  7. In my personal experience, I had to actively confront my mother to go and study physics! She wanted me to do more "down to earth" studies...
    Fortunately I never listened to her!

  8. As a scientist and engineer many years ago, I faced discriminatory and harrassment behavior wherever I went. I told my daughter that I wished I had gone to law school, or had at least taken some law school classes so that I would have at least known my rights. I guess after years of complaining about my career, my daughter, who had won many awards for her science projects in high school, decided to go pre-law. She is an attorney now. I think that young women who are interested in science or engineering should take a class or workshop in law as it applies to human resources

  9. In my college classes, there were plenty of women in all of my classes if not the majority. However, my experience in the science employment sector has me wondering where all those women went now that I graduated with. I think there should be a great push for more women scientist mentors to encourage and instruct new female scientist. I would have personally enjoyed being able to talk about personal issues that can arise in this field associated with having a family and also talk about how to achieve in this field. It was not until my last semester of college did I have a great professor who took the time to explain what I need to do to pursue my career goals. Besides her, I had little knowledge of how to navigate in the scientific world and it almost made me switch to a different field. I hope that more women scientist take the time to mentor and encourage so this statistic will men and women become more equal

  10. I am sorry you were subjected to that treatment, Regina. Not so long ago my then-boss attended a meeting of AMS, and the presenter included a slide of a sexually harassing nature, and she was appalled, naturally, and let the organizers know. And she is not what you might call a rabble-rouser, in fact quite traditional and conservative in many respects, but she once remarked to me how she saw sexual harassment everywhere. The institute where I subsequently worked was predominately male and I regret that I never asked any of the female researchers, what's it like to work in this environment? Another time, the executive secretary, quite a dynamic woman,brought to me from the stacks a twenty-year old edition of Who's Who In Black America and asked me if I could find a more up-to-date version. "Because I don't know if you've noticed, but I'm the only black person here." I ordered the book, but I've always regretted that I never asked her "Say more. Tell me what that's like for you."

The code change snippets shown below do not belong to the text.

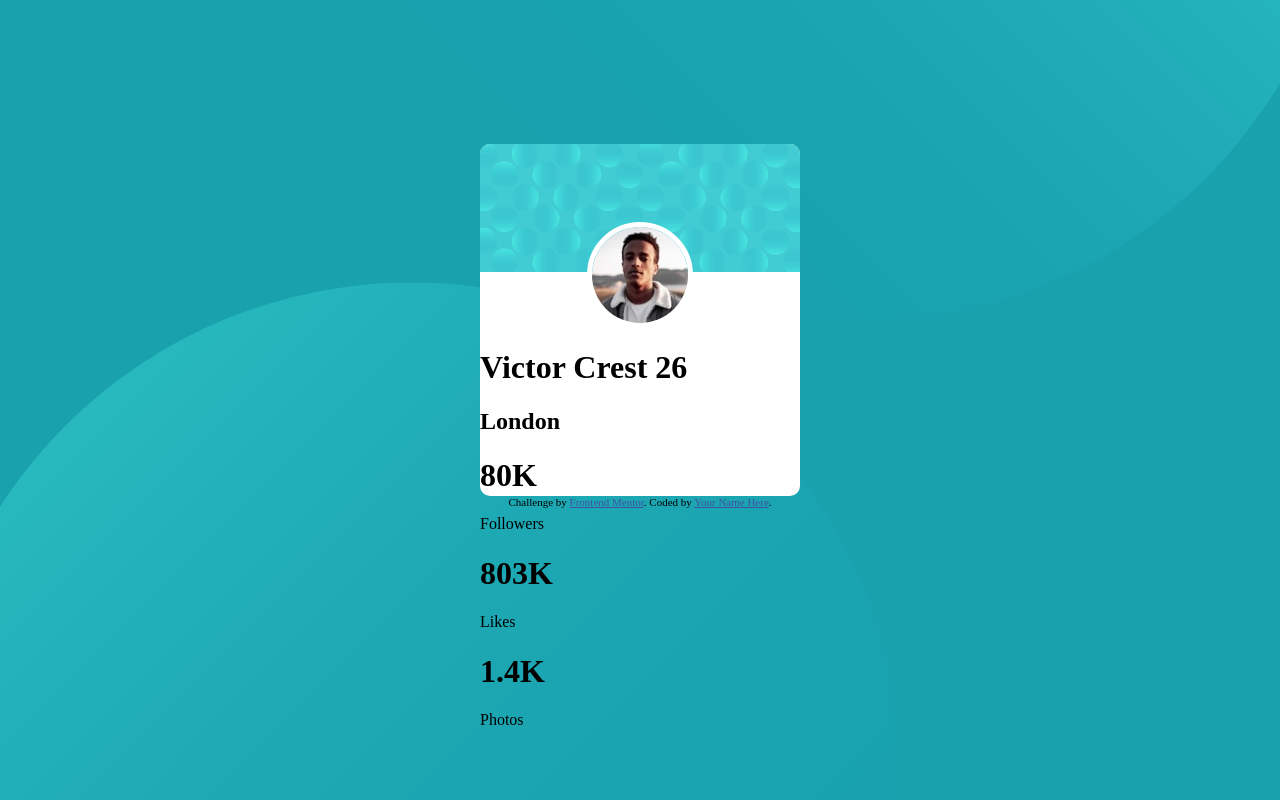
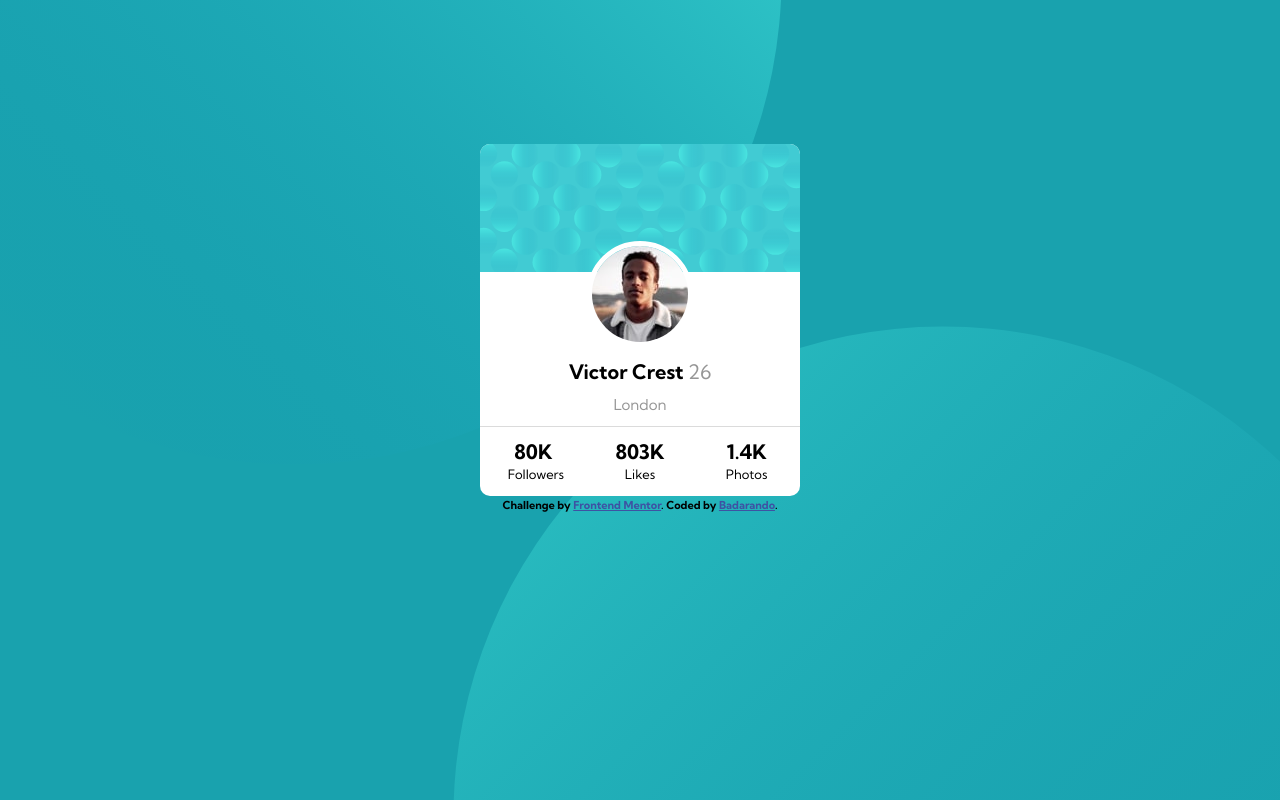
Before and after one commit to Badarando/profile-card-component, a plain HTML site: page index.html in a window 1280 px wide. Drawn offline with Linux system fonts and the light colour scheme.

Commit message:
Update Challenge

```diff
--- a/index.html
+++ b/index.html
@@ -22,21 +22,21 @@
   <section class="content">
       <img src="./images/bg-pattern-card.svg" alt="" class="cabecalho">
       <img src="./images/image-victor.jpg" alt="perfil" class="id_image">
-      <h1>Victor Crest 26</h1>
+      <h1>Victor Crest <span>26</span></h1>
       <h2>London</h2>
 
       <footer>
-          <div>
+          <div class="stats">
             <h1>80K</h1>
             <p>Followers</p>
           </div>
 
-          <div>
+          <div class="stats">
             <h1>803K</h1>
             <p>Likes</p>
           </div>
 
-          <div>
+          <div class="stats">
             <h1>1.4K</h1>
             <p>Photos</p>
           </div>
@@ -46,7 +46,7 @@
 
   <div class="attribution">
     Challenge by <a href="https://www.frontendmentor.io?ref=challenge" target="_blank">Frontend Mentor</a>.
-    Coded by <a href="#">Your Name Here</a>.
+    Coded by <a href="https://github.com/Badarando">Badarando</a>.
   </div>
 </body>
 </html>
--- a/styles/components/_principal.scss
+++ b/styles/components/_principal.scss
@@ -9,6 +9,9 @@ body {
     background-position: 123% 140%, -26% -60%;
     background-repeat: no-repeat;
     background-color: $dark-cyan;
+    font-family: 'Kumbh Sans', sans-serif;
+    font-weight: 700;
+    font-size: 10px;
 
         .content {
             width: 20rem;
@@ -17,6 +20,7 @@ body {
 
             background-color: #fff;
             border-radius: 10px;
+            text-align: center;
 
                 .cabecalho {
                     width:100%;
@@ -31,10 +35,47 @@ body {
                     margin-top: -3.4em;
                     position: relative;
                 }
+
+                span {
+                    font-weight: 400;
+                    color: $dark-gray;
+                }
+
+                h2 {
+                    font-weight: 400;
+                    color: $dark-gray;
+                }
+
+                footer{
+                    border-top: 1px solid hsla(0, 0%, 59%, 0.342);
+                    display: flex;
+                    align-items: center;
+                    justify-content: space-around;
+
+                    text-align: center;
+
+                    .stats {
+                        height: 3.2rem;
+                        width: 3.2rem;
+                        margin-top: 0.5rem;
+
+                        line-height: 0.5rem;
+
+                            p {
+                                font-size: 13px;
+                                font-weight: 400;
+                            }
+                    }
+                }
+        }
+
+        .attribution {
+            margin-top: 0.2rem;
         }
 
         @include breakpoint(web){
-        background-color: $dark-cyan;
+            background-position: -65% 110%, 150% -70%;
+
         }
 }
 
```
Also changed, not shown: styles/styles.css, 1 other file. Lines whose indentation alone changed are shown as unchanged.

  11. I think the recession has had a huge impact on the job environment of women, especially those in science and engineering. The competition for jobs now may have produced an envious attitude toward anyone who even has a job. In my literature review for my dissertation on online mentoring by women professionals, I read that in some cases, women don't even offer to mentor other women, because of the fear that the other women will be promoted, or worse, replace them. I am pointing this sad situation out because I think that women today in all professions need to see the current reality. There will probably be no mentors out there, male or female, and there will probably be discriminatory behavior. (I and others my age are now experiencing age discrimination, too.) Women need to see this reality and learn how to deal with it. That is why I recommend that the universities be required to teach courses in law as it relates to the workplace and hiring. These courses might give women what to do when bad situations arise. As women gain more confidence in dealing with these situations, maybe their daughters will also have more confidence in entering and staying in a male environment. Other things that I propose to keep women in the workplace are (1) more flex-time, (2) inexpensive day care, and (3) liberal maternity leave for both men and women. But again, the reality is that businesses and government will be pressed for funds during this recession, so, as women, we should be prepared to face a workplace without any help, to use common sense in bad situations, to change jobs if necessary, and to understand our rights.